         Among numerous honours, Zwilich was the first woman ever to receive the coveted Pulitzer Prize in Music. The IRIS Orchestra prided itself on commissioning a new American work each year. Michael Stern conducted both the premiere and the recording that took place next day. Our association with Michael traced back to orchestral performances in the 1970s and 80s and to our Sept.’98 performances of the Takemitsu concerto in Germany and France with the Saarbrucken Radio Orchestra. Zwilich left about 50 % of the 2nd & 4th movements for improvisation, paying tribute to the “element of chance” in live music. As you can see in the photos, we had great fun in rehearsal, and great fun choreographing our performance on walls of instruments.

         New Music Box called it “one of Zwilich’s most exciting compositions to date”. The Juilliard Journal said, “…[Zwilich is] one of today’s most versatile composers at the peak of her game. ” Sequenza21 called it “supremely listenable, accessible, and perhaps not coincidentally, beautiful.” Reviewer Christopher Blank said, “The percussive palette is extraordinary.” Classics Today calls Rituals “a total delight”.

        Read, see, hear more:  Zwilich talks about writing for NEXUS: 

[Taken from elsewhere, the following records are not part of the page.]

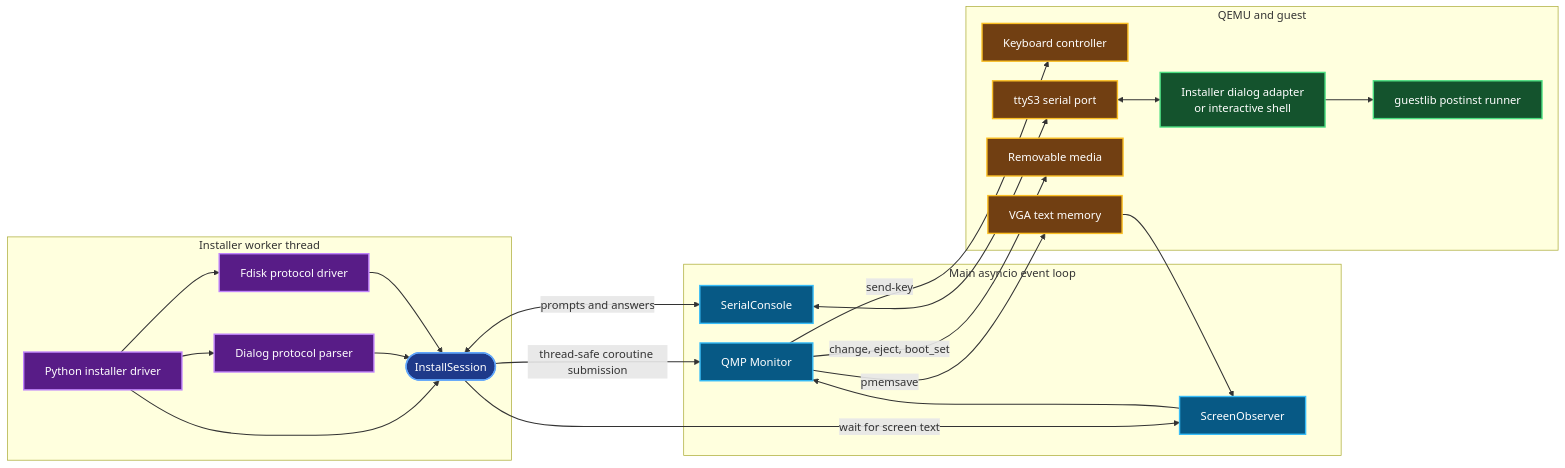
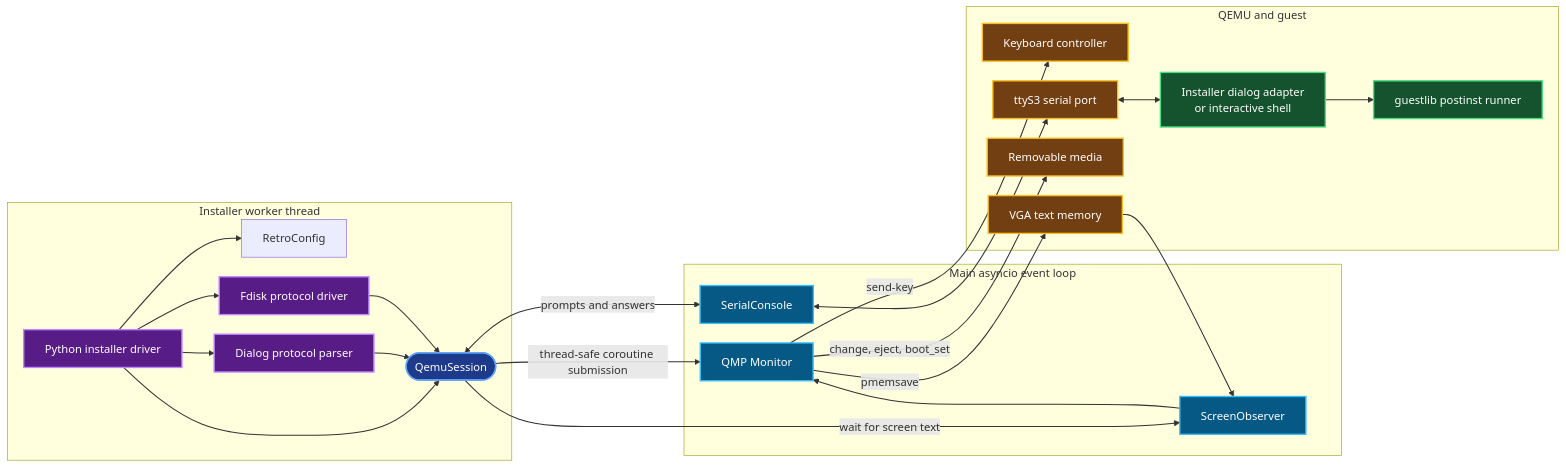
The fourth of 4 diagrams in ARCHITECTURE.md (jblang/retrodist), drawn with Mermaid before and after one commit. The commit also changed other lines of this file and 52 other files, not shown here.

````diff
--- a/ARCHITECTURE.md
+++ b/ARCHITECTURE.md
@@ -256,54 +263,56 @@
 ```mermaid
 %%{init: {"flowchart": {"curve": "basis", "nodeSpacing": 28, "rankSpacing": 46}}}%%
 flowchart LR
     subgraph worker[Installer worker thread]
         driver["Python installer driver"]
-        session([InstallSession])
+        config[RetroConfig]
+        session([QemuSession])
         dialog[Dialog protocol parser]
         fdisk[Fdisk protocol driver]
         driver --> session
+        driver --> config
         driver --> dialog
         driver --> fdisk
         dialog --> session
         fdisk --> session
     end
 
     subgraph loop[Main asyncio event loop]
         monitor[QMP Monitor]
         vga[ScreenObserver]
         serial[SerialConsole]
         vga --> monitor
     end
 
     subgraph vm[QEMU and guest]
         keyboard[Keyboard controller]
         memory[VGA text memory]
         media[Removable media]
         tty["ttyS3 serial port"]
         adapter["Installer dialog adapter<br/>or interactive shell"]
         postinst[guestlib postinst runner]
         tty <--> adapter
         adapter --> postinst
     end
 
     session -->|thread-safe coroutine submission| monitor
     session -->|wait for screen text| vga
     session <-->|prompts and answers| serial
     monitor -->|send-key| keyboard
     monitor -->|pmemsave| memory
     memory --> vga
     monitor -->|change, eject, boot_set| media
     serial <--> tty
 
     classDef driverNode fill:#581c87,stroke:#c084fc,color:#ffffff,stroke-width:2px
     classDef facadeNode fill:#1e3a8a,stroke:#60a5fa,color:#ffffff,stroke-width:2px
     classDef transportNode fill:#075985,stroke:#38bdf8,color:#ffffff,stroke-width:2px
     classDef interfaceNode fill:#713f12,stroke:#fbbf24,color:#ffffff,stroke-width:2px
     classDef guestNode fill:#14532d,stroke:#4ade80,color:#ffffff,stroke-width:2px
     class driver,dialog,fdisk driverNode
     class session facadeNode
     class monitor,vga,serial transportNode
     class keyboard,memory,media,tty interfaceNode
     class adapter,postinst guestNode
     linkStyle default stroke-width:1.5px
 ```
````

        Zwilich interview “Goose Bumps in the Candy Shop” on YouTube:

        Excerpts from the piece:

        C.Blank’s pre-concert article:

WITH FRITZ HAUSER AT PASIC   We first heard Fritz (and he, us) at the Stockholm International Percussion Festival in 1998. That Stockholm experience created a desire to perform together and that was satisfied six years later when we presented a concert of improvisation in Nashville Tennessee at the Percussive Arts Society International Convention. The excitement and energy was palpable and cannot be captured in mere photographs. Garry talks about his instruments for that performance: “I have used a number of homemade instruments in NEXUS improvisations starting when I joined the group in 2002. Many of them were hybrid instruments of parts given to me by Bernard Baschet, an incredible French instrument builder who worked with his brother Francois. The highlight for me was the improvisation concert NEXUS did with Fritz Hauser at the PAS convention in 2004. I had two custom handpans made by the PanArt company of Switzerland tuned to my specifications of ancient scales. I used these instruments on that concert and on the later recording with Fritz.”   Thanks to Eleanor Engelman for photos of the PASIC concert.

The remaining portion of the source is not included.